**Task prompt**
Every entry below should be reproduced exactly; no picture is to be included.

**Given information**
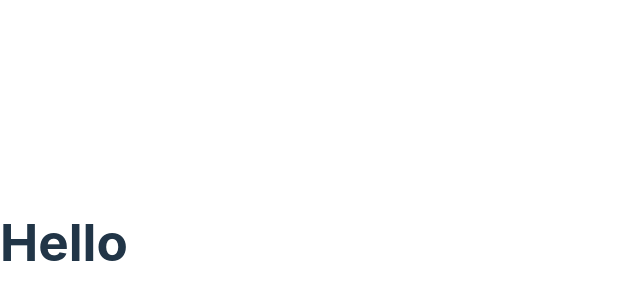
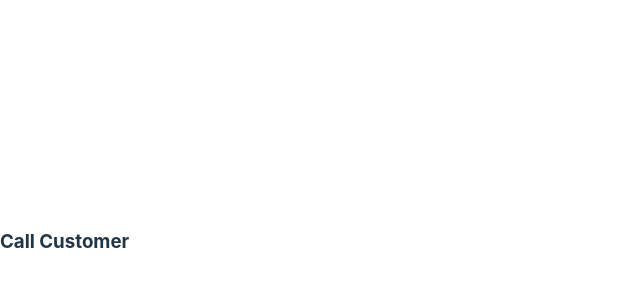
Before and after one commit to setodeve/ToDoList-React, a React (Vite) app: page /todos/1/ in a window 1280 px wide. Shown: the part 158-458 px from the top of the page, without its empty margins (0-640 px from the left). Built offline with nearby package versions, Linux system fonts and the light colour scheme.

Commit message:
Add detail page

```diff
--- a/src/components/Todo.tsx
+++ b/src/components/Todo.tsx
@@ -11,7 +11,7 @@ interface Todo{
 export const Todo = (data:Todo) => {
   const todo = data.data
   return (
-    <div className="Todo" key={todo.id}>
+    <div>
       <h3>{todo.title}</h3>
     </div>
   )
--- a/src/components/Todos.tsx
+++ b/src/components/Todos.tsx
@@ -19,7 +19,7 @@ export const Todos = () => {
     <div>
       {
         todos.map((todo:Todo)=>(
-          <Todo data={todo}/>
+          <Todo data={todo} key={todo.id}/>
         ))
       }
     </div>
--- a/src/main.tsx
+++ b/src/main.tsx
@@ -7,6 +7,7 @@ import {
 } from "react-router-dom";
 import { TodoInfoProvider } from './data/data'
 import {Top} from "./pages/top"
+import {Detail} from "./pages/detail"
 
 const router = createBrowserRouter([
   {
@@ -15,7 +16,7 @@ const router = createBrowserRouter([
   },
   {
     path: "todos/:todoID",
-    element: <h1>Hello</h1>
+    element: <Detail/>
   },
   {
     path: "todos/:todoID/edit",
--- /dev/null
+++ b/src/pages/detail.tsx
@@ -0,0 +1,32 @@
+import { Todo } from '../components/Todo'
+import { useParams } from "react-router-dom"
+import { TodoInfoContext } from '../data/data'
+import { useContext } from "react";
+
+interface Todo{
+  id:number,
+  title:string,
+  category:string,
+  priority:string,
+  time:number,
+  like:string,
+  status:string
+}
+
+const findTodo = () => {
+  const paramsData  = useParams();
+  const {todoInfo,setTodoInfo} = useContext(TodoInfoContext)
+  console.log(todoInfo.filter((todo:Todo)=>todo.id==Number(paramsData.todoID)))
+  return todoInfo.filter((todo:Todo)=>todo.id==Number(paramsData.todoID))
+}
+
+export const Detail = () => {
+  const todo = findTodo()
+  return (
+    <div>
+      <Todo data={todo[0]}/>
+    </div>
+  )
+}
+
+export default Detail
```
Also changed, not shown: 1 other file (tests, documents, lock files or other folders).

**Response**
Before and after one commit to setodeve/ToDoList-React, a React (Vite) app: page /todos/1/ in a window 1280 px wide. Shown: the part 158-458 px from the top of the page, without its empty margins (0-640 px from the left). Built offline with nearby package versions, Linux system fonts and the light colour scheme.

Commit message:
Add detail page

```diff
--- a/src/components/Todo.tsx
+++ b/src/components/Todo.tsx
@@ -11,7 +11,7 @@ interface Todo{
 export const Todo = (data:Todo) => {
   const todo = data.data
   return (
-    <div className="Todo" key={todo.id}>
+    <div>
       <h3>{todo.title}</h3>
     </div>
   )
--- a/src/components/Todos.tsx
+++ b/src/components/Todos.tsx
@@ -19,7 +19,7 @@ export const Todos = () => {
     <div>
       {
         todos.map((todo:Todo)=>(
-          <Todo data={todo}/>
+          <Todo data={todo} key={todo.id}/>
         ))
       }
     </div>
--- a/src/main.tsx
+++ b/src/main.tsx
@@ -7,6 +7,7 @@ import {
 } from "react-router-dom";
 import { TodoInfoProvider } from './data/data'
 import {Top} from "./pages/top"
+import {Detail} from "./pages/detail"
 
 const router = createBrowserRouter([
   {
@@ -15,7 +16,7 @@ const router = createBrowserRouter([
   },
   {
     path: "todos/:todoID",
-    element: <h1>Hello</h1>
+    element: <Detail/>
   },
   {
     path: "todos/:todoID/edit",
--- /dev/null
+++ b/src/pages/detail.tsx
@@ -0,0 +1,32 @@
+import { Todo } from '../components/Todo'
+import { useParams } from "react-router-dom"
+import { TodoInfoContext } from '../data/data'
+import { useContext } from "react";
+
+interface Todo{
+  id:number,
+  title:string,
+  category:string,
+  priority:string,
+  time:number,
+  like:string,
+  status:string
+}
+
+const findTodo = () => {
+  const paramsData  = useParams();
+  const {todoInfo,setTodoInfo} = useContext(TodoInfoContext)
+  console.log(todoInfo.filter((todo:Todo)=>todo.id==Number(paramsData.todoID)))
+  return todoInfo.filter((todo:Todo)=>todo.id==Number(paramsData.todoID))
+}
+
+export const Detail = () => {
+  const todo = findTodo()
+  return (
+    <div>
+      <Todo data={todo[0]}/>
+    </div>
+  )
+}
+
+export default Detail
```
Also changed, not shown: 1 other file (tests, documents, lock files or other folders).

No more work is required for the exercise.